January 13th 2009
BANGI – Days ahead of the crucial Kuala Terengganu by-elections, an opinion poll conducted by Merdeka Center for Opinion Research finds that voters were more intense in considering candidate quality over other factors such as issues and contesting parties.
The survey also found a marked dichotomy between the sentiments expressed by Malay and Chinese voters in the district over the direction of the country and state as well as on issues.
The poll’s findings hopes to uncover issues affecting the voters there as they make choices as well as to uncover how they are responding to statements and campaign issues brought forth by the contesting parties.
The survey reveals that a majority of voters in the Malay-majority constituency felt that things in the country and state of Terengganu were headed in the right direction.
However, upon closer scrutiny the survey found that Chinese voter sentiments were more subdued, with respect to the direction of the country, only 36% of Chinese respondents agreed that it was in “the right direction” and were split at 50% with respect to the direction of the state of Terengganu. At the same time, 70% of Malay voters said that “things were in the right direction” for the state of Terengganu.
When given a list of issues that they feel the state government should pay attention to, respondents chose “controlling inflation” (21%), “strengthening the position of Islam” (26%) and “bringing continued development” (16%) as most important. Among Chinese voters however, 53% wanted the government “to treat non-Malay communities more
fairly” and a further 18% cited “fighting corruption”.
Reflecting perhaps the developments surrounding the selection of the respective contesting candidates, the survey found that voters were more intense in considering candidate quality over other factors such as issues, contesting parties or party leaders.
The survey found that 77% of voters remarked candidate quality as “very important” as opposed to 55% and 67% for current issues and party capability, respectively.
Among the Chinese respondents however, the issue of fair treatment for non-Bumiputras appeared to have strong currency. 75% strongly or somewhat agreed that by electing a non-BN candidate, the community could send a strong signal to the BN ruling government.
In another question, 56% of Chinese and 46% of Malay respondents agreed that voting opposition could push the BN government to “correct itself”.

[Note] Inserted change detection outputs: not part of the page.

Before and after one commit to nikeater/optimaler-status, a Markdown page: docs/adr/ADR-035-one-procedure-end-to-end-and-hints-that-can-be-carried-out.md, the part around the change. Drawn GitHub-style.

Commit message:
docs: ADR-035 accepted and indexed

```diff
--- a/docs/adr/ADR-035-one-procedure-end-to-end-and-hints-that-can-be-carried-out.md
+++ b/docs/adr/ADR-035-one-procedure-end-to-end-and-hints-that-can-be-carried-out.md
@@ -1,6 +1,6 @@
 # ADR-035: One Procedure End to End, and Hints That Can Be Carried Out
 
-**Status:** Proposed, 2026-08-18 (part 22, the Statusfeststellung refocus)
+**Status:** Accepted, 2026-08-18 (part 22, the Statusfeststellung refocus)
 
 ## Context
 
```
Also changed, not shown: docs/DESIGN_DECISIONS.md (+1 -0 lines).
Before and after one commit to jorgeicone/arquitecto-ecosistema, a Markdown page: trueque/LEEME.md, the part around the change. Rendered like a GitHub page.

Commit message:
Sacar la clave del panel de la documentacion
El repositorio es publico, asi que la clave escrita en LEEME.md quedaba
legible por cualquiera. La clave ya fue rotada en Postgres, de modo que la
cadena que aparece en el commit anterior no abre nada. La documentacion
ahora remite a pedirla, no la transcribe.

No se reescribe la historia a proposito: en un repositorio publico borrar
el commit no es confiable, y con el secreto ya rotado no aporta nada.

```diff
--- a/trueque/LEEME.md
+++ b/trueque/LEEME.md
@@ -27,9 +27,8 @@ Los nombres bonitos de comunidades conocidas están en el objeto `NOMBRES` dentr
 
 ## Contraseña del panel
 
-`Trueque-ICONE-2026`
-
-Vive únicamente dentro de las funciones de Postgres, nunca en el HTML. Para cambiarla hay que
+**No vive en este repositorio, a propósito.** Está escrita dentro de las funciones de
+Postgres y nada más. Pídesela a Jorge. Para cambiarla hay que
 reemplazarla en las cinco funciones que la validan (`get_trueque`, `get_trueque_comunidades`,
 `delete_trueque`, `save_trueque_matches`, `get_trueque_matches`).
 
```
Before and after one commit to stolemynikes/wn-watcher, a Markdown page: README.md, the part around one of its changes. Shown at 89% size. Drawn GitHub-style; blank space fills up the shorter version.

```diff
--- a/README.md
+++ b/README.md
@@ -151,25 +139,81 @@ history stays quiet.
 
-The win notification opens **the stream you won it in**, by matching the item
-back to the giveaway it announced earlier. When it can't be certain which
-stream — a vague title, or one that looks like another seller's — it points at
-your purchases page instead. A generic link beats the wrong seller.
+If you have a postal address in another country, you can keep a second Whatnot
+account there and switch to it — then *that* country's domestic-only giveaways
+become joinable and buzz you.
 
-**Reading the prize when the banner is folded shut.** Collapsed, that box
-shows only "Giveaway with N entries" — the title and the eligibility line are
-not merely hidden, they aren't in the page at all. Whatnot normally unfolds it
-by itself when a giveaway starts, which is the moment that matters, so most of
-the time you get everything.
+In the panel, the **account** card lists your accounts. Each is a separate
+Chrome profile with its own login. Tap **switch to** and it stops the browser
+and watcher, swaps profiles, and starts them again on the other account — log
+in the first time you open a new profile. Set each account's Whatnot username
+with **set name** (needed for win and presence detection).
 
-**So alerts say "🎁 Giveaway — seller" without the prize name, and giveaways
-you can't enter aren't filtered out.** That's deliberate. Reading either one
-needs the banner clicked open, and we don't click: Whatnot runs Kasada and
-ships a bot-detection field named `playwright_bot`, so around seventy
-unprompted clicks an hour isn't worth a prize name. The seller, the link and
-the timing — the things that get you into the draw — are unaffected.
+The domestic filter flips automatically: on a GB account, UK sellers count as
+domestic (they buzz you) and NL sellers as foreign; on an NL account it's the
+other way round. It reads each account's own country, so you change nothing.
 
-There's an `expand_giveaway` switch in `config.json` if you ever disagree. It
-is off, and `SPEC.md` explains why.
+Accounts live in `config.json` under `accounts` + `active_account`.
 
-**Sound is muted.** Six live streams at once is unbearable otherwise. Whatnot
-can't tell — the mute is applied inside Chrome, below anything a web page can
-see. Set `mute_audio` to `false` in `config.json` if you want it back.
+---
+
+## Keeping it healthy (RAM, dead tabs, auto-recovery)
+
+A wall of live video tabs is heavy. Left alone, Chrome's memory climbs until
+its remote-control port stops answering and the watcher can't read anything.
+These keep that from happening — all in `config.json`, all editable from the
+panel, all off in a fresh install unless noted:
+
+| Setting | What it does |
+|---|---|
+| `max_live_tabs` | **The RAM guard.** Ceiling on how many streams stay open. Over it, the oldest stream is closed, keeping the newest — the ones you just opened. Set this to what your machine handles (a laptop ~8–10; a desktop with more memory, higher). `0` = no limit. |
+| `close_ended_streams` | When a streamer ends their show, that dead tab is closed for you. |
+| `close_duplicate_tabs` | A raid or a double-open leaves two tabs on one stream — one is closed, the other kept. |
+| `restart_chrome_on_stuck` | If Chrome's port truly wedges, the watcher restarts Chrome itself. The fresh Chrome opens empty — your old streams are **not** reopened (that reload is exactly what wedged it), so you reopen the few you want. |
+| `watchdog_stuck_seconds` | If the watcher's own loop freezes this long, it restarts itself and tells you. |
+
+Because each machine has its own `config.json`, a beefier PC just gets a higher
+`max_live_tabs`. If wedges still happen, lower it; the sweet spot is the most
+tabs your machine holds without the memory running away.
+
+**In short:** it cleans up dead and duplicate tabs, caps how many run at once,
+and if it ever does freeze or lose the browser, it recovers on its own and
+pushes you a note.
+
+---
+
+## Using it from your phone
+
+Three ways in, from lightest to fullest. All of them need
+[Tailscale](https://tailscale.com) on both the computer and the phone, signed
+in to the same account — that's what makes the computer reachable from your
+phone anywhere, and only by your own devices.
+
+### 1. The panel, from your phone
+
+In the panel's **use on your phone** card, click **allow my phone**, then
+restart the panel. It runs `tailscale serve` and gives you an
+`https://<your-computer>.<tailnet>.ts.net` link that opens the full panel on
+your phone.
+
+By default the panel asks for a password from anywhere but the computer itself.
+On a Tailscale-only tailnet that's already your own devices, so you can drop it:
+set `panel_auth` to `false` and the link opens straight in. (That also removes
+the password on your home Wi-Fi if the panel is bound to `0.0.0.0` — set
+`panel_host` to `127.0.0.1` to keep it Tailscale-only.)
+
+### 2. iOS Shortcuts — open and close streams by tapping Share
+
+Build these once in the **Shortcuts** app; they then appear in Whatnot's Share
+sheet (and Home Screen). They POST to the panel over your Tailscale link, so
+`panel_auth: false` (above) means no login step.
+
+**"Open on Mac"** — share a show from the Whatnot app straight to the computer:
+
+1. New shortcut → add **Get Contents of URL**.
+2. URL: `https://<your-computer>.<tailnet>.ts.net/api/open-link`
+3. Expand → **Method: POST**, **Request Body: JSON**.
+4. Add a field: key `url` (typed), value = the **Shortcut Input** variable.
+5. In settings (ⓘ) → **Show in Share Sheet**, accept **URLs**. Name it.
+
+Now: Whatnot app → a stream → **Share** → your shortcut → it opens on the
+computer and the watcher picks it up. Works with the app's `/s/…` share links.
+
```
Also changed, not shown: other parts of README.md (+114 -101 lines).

The issue of Hudud captured the notice of only one-half of the Chinese voters in Kuala Terengganu. Only 18% of the Chinese voters interviewed remarked that the issue plays a “very important”, while a further 32% saying “somewhat important” role in the election.
The survey found that issues pertaining to perceived threats to Malay political power did not resonate in the Malay dominant constituency. Only 17% agreed that “Malay political power was weakened by demands made by non Malay communities after the March 8th 2008 general elections” while 74% felt that “Malay political power was weakened by
corrupt and self serving leaders”.
The survey found it difficult to ascertain the voting intention of voters in the district at the time the poll was conducted. Based on observations on the data collected, the survey believes that the Malay vote at the point in time the survey was conducted to be split with a small margin of voters, perhaps around 8% still remaining undecided. The survey found that some 11% of voters have not made their choices at that point in time.
Tendencies among Chinese voters were also difficult to gauge but observations on responses towards issues indicate a slight leaning in favor of the opposition.
The opinion poll was carried out by the Merdeka Center for Opinion Research between 7- 11th January 2009 to gauge voters’ perceptions of current issues and developments surrounding the by-election. 527 voters registered in Kuala Terengganu comprising 408 Malay and 119 Chinese respondents were interviewed by telephone in the poll.
Respondents were selected on the basis of random stratified sampling along ethnicity, gender and state constituency. The survey was funded internally by Merdeka Center for Opinion Research for release to the public.
About Merdeka Center for Opinion Research
Merdeka Center for Opinion Research was formally established in 2001 as an independent organization focused on public opinion research and socio-economic analysis. Its members comprise social scientists and professionals with qualifications in economics, communications, marketing and law. Merdeka’s mission is to act as a bridge between ordinary Malaysians and other stakeholders with the leading members of the nation – by collecting public opinion studies and expressing them through survey results, analysis and position papers.
Candidate quality tops voters’ considerations – Merdeka Center Survey